WHAT NEEDS TO BE DONE: Copy each line of the entries beneath that contains the word "widget".

**********

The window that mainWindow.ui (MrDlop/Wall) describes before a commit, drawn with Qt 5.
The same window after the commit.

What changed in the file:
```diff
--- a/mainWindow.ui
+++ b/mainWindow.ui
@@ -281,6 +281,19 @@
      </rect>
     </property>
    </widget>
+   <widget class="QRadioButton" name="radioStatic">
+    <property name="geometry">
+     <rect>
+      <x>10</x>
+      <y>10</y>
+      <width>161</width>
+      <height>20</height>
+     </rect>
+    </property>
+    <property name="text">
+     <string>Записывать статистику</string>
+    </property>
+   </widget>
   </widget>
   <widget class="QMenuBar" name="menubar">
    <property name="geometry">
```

**********

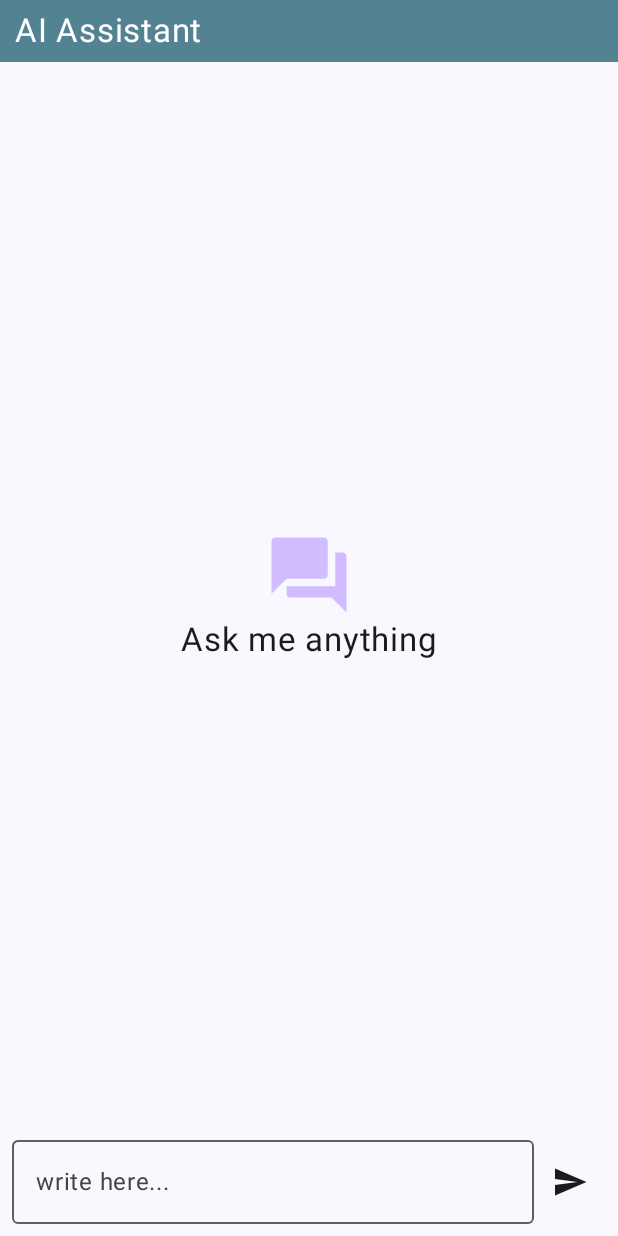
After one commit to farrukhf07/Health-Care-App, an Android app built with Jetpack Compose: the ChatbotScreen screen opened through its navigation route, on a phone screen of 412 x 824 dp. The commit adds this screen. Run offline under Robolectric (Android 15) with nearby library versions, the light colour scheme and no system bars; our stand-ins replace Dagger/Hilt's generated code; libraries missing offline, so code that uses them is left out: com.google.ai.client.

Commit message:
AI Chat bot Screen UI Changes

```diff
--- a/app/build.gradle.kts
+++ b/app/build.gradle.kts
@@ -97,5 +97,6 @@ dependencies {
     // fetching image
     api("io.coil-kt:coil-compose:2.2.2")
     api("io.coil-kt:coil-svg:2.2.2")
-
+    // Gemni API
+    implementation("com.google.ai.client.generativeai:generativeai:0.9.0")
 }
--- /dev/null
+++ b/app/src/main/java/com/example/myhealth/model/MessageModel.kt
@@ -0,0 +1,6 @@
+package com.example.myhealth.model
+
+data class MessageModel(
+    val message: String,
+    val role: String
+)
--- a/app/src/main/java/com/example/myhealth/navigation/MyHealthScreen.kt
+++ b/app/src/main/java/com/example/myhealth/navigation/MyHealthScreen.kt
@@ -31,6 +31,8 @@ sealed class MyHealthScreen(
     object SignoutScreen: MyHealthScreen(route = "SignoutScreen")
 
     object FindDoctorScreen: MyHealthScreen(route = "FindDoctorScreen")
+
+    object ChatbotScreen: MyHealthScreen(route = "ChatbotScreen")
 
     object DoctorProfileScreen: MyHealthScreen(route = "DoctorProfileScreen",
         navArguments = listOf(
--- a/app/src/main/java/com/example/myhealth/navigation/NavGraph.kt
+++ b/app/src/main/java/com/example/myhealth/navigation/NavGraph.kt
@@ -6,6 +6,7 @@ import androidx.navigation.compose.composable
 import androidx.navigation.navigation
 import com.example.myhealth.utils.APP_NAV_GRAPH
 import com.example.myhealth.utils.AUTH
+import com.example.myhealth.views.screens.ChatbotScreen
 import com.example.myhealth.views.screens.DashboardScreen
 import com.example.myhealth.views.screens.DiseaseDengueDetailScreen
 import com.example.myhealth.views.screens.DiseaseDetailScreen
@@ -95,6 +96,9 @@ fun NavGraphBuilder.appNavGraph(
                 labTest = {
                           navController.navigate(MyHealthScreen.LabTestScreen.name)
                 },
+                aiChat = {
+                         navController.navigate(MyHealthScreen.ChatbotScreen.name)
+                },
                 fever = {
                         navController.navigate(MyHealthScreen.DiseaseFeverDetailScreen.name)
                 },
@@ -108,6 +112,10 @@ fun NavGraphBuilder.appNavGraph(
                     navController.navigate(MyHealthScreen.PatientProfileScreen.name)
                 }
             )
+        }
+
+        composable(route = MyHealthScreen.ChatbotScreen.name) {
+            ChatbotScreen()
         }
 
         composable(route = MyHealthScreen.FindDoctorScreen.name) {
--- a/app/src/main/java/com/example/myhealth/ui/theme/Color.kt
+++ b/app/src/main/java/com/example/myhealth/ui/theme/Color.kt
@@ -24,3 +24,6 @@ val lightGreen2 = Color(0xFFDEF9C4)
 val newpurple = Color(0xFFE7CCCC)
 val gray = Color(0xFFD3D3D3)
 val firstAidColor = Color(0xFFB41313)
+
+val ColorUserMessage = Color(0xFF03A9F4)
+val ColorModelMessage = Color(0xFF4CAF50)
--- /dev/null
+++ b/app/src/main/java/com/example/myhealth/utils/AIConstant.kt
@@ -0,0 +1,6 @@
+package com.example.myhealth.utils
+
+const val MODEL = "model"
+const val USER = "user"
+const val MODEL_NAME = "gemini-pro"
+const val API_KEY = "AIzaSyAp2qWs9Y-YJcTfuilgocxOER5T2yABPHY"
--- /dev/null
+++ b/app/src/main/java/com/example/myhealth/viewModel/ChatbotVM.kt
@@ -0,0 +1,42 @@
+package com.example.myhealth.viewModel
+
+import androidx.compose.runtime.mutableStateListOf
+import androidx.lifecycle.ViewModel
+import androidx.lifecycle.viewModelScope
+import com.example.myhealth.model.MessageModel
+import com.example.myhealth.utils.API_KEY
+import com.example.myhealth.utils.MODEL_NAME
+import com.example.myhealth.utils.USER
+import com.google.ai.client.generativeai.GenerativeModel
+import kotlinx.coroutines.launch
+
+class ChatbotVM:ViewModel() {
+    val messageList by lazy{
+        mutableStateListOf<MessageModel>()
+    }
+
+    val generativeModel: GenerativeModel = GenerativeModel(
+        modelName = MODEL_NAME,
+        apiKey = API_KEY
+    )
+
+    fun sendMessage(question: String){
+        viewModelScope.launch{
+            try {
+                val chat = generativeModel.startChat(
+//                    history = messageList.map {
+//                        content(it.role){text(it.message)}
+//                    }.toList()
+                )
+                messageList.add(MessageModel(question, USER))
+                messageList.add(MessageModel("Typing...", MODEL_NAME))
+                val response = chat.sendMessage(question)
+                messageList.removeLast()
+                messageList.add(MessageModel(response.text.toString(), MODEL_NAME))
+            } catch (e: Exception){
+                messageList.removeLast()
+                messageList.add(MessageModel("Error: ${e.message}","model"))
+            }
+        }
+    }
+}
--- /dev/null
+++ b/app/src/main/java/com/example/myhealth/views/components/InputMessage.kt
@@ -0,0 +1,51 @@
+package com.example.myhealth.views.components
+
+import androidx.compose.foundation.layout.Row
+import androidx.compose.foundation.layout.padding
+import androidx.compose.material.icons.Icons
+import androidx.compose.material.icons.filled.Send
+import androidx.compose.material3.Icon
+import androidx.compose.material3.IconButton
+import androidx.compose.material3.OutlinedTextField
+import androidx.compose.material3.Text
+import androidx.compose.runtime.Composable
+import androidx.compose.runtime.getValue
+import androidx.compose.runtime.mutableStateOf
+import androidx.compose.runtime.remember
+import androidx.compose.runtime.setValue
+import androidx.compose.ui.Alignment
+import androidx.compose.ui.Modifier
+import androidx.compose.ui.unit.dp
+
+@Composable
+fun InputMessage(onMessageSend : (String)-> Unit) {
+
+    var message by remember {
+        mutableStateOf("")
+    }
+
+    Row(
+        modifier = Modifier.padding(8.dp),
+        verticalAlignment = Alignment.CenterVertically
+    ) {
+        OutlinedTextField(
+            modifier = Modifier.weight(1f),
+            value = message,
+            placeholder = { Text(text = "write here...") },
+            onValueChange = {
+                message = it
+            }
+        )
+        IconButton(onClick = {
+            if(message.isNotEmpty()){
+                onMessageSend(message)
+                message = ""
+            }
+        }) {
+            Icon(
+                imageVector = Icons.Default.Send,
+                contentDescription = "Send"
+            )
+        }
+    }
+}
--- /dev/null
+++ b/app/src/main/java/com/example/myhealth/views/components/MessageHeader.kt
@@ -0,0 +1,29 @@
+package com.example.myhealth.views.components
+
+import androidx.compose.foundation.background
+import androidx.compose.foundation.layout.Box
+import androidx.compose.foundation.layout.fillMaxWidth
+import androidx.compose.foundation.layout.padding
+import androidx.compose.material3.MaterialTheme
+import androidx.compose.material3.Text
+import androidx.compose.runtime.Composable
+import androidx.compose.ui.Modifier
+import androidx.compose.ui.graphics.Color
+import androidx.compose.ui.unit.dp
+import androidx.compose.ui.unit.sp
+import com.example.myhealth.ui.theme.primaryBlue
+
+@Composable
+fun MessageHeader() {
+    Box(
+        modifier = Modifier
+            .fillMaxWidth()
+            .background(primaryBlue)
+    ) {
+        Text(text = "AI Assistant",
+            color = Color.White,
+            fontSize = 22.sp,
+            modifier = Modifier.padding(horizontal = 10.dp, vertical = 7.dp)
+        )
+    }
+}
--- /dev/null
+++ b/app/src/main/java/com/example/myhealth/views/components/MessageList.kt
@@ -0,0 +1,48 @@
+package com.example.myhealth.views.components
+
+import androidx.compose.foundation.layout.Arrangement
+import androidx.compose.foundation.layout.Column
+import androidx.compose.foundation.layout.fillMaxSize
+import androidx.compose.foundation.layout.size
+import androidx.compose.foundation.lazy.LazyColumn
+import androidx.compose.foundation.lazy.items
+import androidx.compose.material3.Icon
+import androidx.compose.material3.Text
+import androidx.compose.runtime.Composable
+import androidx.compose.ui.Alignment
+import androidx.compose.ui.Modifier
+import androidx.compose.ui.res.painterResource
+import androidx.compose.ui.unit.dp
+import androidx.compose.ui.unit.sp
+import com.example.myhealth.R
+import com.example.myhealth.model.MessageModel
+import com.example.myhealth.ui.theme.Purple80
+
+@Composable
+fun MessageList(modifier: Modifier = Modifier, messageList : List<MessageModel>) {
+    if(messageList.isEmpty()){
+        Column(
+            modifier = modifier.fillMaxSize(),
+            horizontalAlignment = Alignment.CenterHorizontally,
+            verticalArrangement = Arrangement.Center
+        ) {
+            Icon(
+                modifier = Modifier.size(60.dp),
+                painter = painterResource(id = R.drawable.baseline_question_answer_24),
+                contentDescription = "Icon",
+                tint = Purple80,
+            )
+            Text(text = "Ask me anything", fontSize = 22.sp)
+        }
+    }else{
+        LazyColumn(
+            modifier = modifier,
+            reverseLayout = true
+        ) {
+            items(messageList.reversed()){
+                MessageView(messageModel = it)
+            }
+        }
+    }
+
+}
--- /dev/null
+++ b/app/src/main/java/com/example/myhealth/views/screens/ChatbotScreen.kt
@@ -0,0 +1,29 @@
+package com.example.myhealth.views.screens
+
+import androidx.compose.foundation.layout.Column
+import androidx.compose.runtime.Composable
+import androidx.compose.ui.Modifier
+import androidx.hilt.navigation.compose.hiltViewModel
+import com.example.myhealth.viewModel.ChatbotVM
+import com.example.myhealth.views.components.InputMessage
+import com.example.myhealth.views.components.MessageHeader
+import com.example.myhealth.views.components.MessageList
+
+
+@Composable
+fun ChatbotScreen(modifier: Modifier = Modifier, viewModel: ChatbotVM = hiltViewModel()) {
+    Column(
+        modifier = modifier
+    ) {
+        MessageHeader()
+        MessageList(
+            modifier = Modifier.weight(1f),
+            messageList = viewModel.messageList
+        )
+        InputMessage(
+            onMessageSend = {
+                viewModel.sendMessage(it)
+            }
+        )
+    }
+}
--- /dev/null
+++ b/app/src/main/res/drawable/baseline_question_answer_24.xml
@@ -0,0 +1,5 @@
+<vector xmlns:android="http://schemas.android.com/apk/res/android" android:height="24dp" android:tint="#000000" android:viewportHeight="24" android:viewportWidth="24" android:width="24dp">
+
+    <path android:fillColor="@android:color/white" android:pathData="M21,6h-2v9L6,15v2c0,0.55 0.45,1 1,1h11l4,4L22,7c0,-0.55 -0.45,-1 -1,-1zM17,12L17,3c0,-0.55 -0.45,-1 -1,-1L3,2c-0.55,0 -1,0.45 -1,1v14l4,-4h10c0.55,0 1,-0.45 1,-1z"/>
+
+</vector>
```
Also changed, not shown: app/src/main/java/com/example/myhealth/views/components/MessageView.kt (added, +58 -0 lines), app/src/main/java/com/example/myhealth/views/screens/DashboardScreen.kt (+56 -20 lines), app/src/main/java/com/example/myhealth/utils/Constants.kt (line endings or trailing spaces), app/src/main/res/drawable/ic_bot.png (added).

**********

TASK ANSWER:
    </widget>
+   <widget class="QRadioButton" name="radioStatic">
+   </widget>
   </widget>
   <widget class="QMenuBar" name="menubar">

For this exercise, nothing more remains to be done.